Work order:
An exact repetition of the records is required. Leave nothing out.

── The records

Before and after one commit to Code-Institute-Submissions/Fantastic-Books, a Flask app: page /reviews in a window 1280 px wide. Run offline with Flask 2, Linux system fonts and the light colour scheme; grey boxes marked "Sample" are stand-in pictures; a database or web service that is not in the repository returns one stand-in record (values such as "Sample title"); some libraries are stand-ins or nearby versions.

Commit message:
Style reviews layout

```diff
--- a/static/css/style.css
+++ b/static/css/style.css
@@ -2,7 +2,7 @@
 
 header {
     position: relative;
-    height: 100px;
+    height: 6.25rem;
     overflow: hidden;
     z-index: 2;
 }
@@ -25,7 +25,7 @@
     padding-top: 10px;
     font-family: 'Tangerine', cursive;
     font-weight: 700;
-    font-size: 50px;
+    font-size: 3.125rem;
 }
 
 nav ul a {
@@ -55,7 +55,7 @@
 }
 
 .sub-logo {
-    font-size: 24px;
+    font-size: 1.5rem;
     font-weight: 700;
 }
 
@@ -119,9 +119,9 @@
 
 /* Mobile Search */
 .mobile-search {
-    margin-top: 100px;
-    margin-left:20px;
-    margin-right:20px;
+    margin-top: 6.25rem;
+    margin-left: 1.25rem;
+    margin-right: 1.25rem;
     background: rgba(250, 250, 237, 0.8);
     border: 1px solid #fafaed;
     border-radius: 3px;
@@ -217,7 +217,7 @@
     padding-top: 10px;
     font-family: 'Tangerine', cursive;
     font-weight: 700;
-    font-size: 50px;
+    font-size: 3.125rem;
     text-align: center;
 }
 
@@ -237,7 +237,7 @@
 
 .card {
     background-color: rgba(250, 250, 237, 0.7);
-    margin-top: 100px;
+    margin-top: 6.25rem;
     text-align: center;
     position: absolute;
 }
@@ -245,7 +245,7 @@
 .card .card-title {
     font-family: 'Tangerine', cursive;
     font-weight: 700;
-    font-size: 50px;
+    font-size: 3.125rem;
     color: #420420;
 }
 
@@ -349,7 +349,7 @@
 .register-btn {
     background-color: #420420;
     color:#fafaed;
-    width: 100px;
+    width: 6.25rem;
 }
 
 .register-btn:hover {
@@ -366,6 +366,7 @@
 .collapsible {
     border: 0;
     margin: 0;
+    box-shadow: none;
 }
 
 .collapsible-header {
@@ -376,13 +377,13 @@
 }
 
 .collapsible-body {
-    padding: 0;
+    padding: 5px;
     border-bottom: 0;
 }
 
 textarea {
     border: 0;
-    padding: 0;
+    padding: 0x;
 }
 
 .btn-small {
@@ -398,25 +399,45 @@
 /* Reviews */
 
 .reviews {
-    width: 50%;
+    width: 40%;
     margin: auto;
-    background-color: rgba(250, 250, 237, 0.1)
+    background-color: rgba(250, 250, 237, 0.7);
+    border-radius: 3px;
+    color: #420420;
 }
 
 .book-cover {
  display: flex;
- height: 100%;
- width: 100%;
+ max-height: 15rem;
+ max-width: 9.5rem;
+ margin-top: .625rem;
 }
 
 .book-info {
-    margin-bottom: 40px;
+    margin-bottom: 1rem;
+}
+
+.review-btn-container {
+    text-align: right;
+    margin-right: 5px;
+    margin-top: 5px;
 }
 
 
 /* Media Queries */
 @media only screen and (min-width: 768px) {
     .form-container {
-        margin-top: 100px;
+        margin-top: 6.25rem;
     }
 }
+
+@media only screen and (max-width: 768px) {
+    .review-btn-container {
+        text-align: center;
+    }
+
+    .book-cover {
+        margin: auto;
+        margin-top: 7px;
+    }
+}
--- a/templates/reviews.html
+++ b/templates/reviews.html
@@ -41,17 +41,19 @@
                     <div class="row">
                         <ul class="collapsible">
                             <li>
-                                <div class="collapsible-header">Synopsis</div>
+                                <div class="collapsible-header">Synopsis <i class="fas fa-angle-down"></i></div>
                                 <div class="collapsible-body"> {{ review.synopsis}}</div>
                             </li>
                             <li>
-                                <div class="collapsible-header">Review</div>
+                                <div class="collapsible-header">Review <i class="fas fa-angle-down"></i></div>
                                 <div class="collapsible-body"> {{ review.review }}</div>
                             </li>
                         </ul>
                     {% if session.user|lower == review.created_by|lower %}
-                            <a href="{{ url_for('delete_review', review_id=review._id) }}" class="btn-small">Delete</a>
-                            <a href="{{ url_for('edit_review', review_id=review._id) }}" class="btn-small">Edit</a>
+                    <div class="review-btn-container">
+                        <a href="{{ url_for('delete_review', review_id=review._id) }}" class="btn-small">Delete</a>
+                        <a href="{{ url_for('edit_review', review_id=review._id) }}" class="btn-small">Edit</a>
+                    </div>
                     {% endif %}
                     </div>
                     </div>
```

────

Exercise answer:
Before and after one commit to Code-Institute-Submissions/Fantastic-Books, a Flask app: page /reviews in a window 1280 px wide. Run offline with Flask 2, Linux system fonts and the light colour scheme; grey boxes marked "Sample" are stand-in pictures; a database or web service that is not in the repository returns one stand-in record (values such as "Sample title"); some libraries are stand-ins or nearby versions.

Commit message:
Style reviews layout

```diff
--- a/static/css/style.css
+++ b/static/css/style.css
@@ -2,7 +2,7 @@
 
 header {
     position: relative;
-    height: 100px;
+    height: 6.25rem;
     overflow: hidden;
     z-index: 2;
 }
@@ -25,7 +25,7 @@
     padding-top: 10px;
     font-family: 'Tangerine', cursive;
     font-weight: 700;
-    font-size: 50px;
+    font-size: 3.125rem;
 }
 
 nav ul a {
@@ -55,7 +55,7 @@
 }
 
 .sub-logo {
-    font-size: 24px;
+    font-size: 1.5rem;
     font-weight: 700;
 }
 
@@ -119,9 +119,9 @@
 
 /* Mobile Search */
 .mobile-search {
-    margin-top: 100px;
-    margin-left:20px;
-    margin-right:20px;
+    margin-top: 6.25rem;
+    margin-left: 1.25rem;
+    margin-right: 1.25rem;
     background: rgba(250, 250, 237, 0.8);
     border: 1px solid #fafaed;
     border-radius: 3px;
@@ -217,7 +217,7 @@
     padding-top: 10px;
     font-family: 'Tangerine', cursive;
     font-weight: 700;
-    font-size: 50px;
+    font-size: 3.125rem;
     text-align: center;
 }
 
@@ -237,7 +237,7 @@
 
 .card {
     background-color: rgba(250, 250, 237, 0.7);
-    margin-top: 100px;
+    margin-top: 6.25rem;
     text-align: center;
     position: absolute;
 }
@@ -245,7 +245,7 @@
 .card .card-title {
     font-family: 'Tangerine', cursive;
     font-weight: 700;
-    font-size: 50px;
+    font-size: 3.125rem;
     color: #420420;
 }
 
@@ -349,7 +349,7 @@
 .register-btn {
     background-color: #420420;
     color:#fafaed;
-    width: 100px;
+    width: 6.25rem;
 }
 
 .register-btn:hover {
@@ -366,6 +366,7 @@
 .collapsible {
     border: 0;
     margin: 0;
+    box-shadow: none;
 }
 
 .collapsible-header {
@@ -376,13 +377,13 @@
 }
 
 .collapsible-body {
-    padding: 0;
+    padding: 5px;
     border-bottom: 0;
 }
 
 textarea {
     border: 0;
-    padding: 0;
+    padding: 0x;
 }
 
 .btn-small {
@@ -398,25 +399,45 @@
 /* Reviews */
 
 .reviews {
-    width: 50%;
+    width: 40%;
     margin: auto;
-    background-color: rgba(250, 250, 237, 0.1)
+    background-color: rgba(250, 250, 237, 0.7);
+    border-radius: 3px;
+    color: #420420;
 }
 
 .book-cover {
  display: flex;
- height: 100%;
- width: 100%;
+ max-height: 15rem;
+ max-width: 9.5rem;
+ margin-top: .625rem;
 }
 
 .book-info {
-    margin-bottom: 40px;
+    margin-bottom: 1rem;
+}
+
+.review-btn-container {
+    text-align: right;
+    margin-right: 5px;
+    margin-top: 5px;
 }
 
 
 /* Media Queries */
 @media only screen and (min-width: 768px) {
     .form-container {
-        margin-top: 100px;
+        margin-top: 6.25rem;
     }
 }
+
+@media only screen and (max-width: 768px) {
+    .review-btn-container {
+        text-align: center;
+    }
+
+    .book-cover {
+        margin: auto;
+        margin-top: 7px;
+    }
+}
--- a/templates/reviews.html
+++ b/templates/reviews.html
@@ -41,17 +41,19 @@
                     <div class="row">
                         <ul class="collapsible">
                             <li>
-                                <div class="collapsible-header">Synopsis</div>
+                                <div class="collapsible-header">Synopsis <i class="fas fa-angle-down"></i></div>
                                 <div class="collapsible-body"> {{ review.synopsis}}</div>
                             </li>
                             <li>
-                                <div class="collapsible-header">Review</div>
+                                <div class="collapsible-header">Review <i class="fas fa-angle-down"></i></div>
                                 <div class="collapsible-body"> {{ review.review }}</div>
                             </li>
                         </ul>
                     {% if session.user|lower == review.created_by|lower %}
-                            <a href="{{ url_for('delete_review', review_id=review._id) }}" class="btn-small">Delete</a>
-                            <a href="{{ url_for('edit_review', review_id=review._id) }}" class="btn-small">Edit</a>
+                    <div class="review-btn-container">
+                        <a href="{{ url_for('delete_review', review_id=review._id) }}" class="btn-small">Delete</a>
+                        <a href="{{ url_for('edit_review', review_id=review._id) }}" class="btn-small">Edit</a>
+                    </div>
                     {% endif %}
                     </div>
                     </div>
```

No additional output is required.